I believe in that Good News. I am also aware that there are many who don't and shouting a bit louder is not going to convince them (or some of you?). It is perhaps easy to give thanks to God for the Harvest if we have plenty to eat. What about those who have nothing? It is good to give thanks to God for the children who are helped by the Children's Society; but what about those who fall through the net in this country or those who live in much poorer countries abroad where there is no safety net at all? I can understand the doubts that enter people's minds about how loving God can be, if His love doesn't bring immediate relief to those in that kind of need. Rationally, I can't offer answers to that kind of question. But I am aware that it is those who are better off who find poverty the biggest problem, and those who themselves are healthy who are most likely to find a big problem in the sickness of others.

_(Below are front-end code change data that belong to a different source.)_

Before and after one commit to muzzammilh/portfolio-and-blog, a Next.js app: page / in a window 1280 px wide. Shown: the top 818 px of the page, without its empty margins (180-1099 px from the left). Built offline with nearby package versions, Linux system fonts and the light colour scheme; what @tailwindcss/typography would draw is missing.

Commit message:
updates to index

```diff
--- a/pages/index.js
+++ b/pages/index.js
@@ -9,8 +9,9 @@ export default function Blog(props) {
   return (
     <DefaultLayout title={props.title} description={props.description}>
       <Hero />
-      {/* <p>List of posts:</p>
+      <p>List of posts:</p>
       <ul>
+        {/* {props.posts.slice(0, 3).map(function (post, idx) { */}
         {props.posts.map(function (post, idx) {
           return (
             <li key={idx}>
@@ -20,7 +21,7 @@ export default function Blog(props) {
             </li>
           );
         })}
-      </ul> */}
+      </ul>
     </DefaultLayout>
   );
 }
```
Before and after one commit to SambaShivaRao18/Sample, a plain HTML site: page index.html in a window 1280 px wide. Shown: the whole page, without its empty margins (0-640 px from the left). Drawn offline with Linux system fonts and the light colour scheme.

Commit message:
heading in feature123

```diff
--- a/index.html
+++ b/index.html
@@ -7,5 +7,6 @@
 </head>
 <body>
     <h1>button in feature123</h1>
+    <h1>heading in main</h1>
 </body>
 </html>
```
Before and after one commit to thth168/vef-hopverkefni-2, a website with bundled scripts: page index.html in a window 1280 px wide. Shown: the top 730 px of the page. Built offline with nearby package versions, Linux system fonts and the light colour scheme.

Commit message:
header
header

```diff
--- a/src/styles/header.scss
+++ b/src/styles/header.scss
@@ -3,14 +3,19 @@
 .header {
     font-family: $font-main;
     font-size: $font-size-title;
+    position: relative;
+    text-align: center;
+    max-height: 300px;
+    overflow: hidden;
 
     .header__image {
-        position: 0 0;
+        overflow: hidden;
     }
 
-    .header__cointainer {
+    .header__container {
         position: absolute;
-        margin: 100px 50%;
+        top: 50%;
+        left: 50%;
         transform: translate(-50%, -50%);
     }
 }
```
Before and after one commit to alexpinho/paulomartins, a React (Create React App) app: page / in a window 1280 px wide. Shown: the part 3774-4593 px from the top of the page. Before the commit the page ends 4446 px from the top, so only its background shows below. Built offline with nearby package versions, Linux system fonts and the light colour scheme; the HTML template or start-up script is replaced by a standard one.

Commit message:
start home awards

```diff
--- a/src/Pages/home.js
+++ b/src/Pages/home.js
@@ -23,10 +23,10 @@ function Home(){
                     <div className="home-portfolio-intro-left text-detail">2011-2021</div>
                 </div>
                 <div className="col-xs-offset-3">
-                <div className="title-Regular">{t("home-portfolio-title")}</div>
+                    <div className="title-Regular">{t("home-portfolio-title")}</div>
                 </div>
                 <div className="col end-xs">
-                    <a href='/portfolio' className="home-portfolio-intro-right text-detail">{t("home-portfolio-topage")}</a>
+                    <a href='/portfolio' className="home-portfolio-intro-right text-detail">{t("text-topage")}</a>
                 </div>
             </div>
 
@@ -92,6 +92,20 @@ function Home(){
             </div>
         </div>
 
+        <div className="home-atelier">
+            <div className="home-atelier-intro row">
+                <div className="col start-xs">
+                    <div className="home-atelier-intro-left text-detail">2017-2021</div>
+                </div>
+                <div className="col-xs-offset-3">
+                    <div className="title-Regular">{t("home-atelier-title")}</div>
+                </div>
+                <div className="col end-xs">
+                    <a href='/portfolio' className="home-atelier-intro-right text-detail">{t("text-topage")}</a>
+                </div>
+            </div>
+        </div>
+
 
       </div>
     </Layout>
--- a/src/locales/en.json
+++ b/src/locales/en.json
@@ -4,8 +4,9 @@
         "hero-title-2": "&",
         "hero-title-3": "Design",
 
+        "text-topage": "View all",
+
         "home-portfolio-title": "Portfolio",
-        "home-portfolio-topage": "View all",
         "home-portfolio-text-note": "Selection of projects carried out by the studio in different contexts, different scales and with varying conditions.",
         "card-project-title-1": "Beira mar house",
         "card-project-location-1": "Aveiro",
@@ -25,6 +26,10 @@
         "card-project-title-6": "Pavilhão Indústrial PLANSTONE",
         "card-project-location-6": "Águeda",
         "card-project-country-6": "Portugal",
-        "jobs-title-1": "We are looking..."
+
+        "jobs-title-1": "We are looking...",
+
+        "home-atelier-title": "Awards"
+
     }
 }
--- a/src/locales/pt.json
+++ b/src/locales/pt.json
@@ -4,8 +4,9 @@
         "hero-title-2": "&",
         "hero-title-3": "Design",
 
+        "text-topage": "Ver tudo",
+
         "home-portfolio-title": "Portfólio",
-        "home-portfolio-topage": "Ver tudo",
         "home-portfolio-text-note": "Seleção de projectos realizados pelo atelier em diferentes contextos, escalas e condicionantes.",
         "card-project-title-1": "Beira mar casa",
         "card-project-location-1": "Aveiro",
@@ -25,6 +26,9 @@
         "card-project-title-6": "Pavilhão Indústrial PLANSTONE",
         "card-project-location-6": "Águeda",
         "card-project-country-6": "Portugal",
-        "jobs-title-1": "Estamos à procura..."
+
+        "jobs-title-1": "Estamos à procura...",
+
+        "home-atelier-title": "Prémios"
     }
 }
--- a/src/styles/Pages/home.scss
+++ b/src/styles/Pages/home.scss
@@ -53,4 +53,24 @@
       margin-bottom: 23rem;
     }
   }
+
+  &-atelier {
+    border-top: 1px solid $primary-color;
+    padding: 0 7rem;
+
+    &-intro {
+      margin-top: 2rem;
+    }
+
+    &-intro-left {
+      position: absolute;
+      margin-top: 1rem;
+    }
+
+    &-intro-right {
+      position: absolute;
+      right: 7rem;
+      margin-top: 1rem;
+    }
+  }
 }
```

I find it quite extra-ordinary that, in general (and I know that there are plenty of exceptions), those who suffer the most are the least likely to abandon belief. Watching a loved one suffer seems more likely to lead to unbelief. I offer no explanations and can only express my admiration for those whose faith is undimmed by adversity and note that those who have to face up to their own impotence before God are more able to trust Him than those of us who are asking the questions from outside. God's care – and our ministry – is not restricted to either group.


Part of that ministry will be personal and private to each one of us – such as buying a packet of cereal for the FoodBank or filling a Christian Aid envelope. But, through its worship, the Church as a whole, has a ministry to the community it is called to serve, and as we look at our life together as a team, we need to be aware of that outward looking ministry in prayer and worship as well as considering the provision of “services” (in both senses!) to those who choose to come. To take an example, from a “business” point of view, there is no point in continuing to hold an Evening Worship service at St. Cyr's; “demand” has just fallen away. However, is that the point? It may well be that we should reconsider our worship services in the light of the needs of the whole team. But let's be clear who benefits from such a service being held. It is not me and a few others – it is the whole parish in which and for which, prayer is being offered to God. And that is a greater gift than anything else you or I can offer. We need to acknowledge just how much God is doing through us and through his whole Church even if we find ourselves having to cut down to some degree the activities we hold in Stonehouse or in any one of the other parishes. We must offer the best ministry we can in the way that God calls us to the people He chooses.

God bless you all in the fulfilment of your particular ministry.

Charles Minchin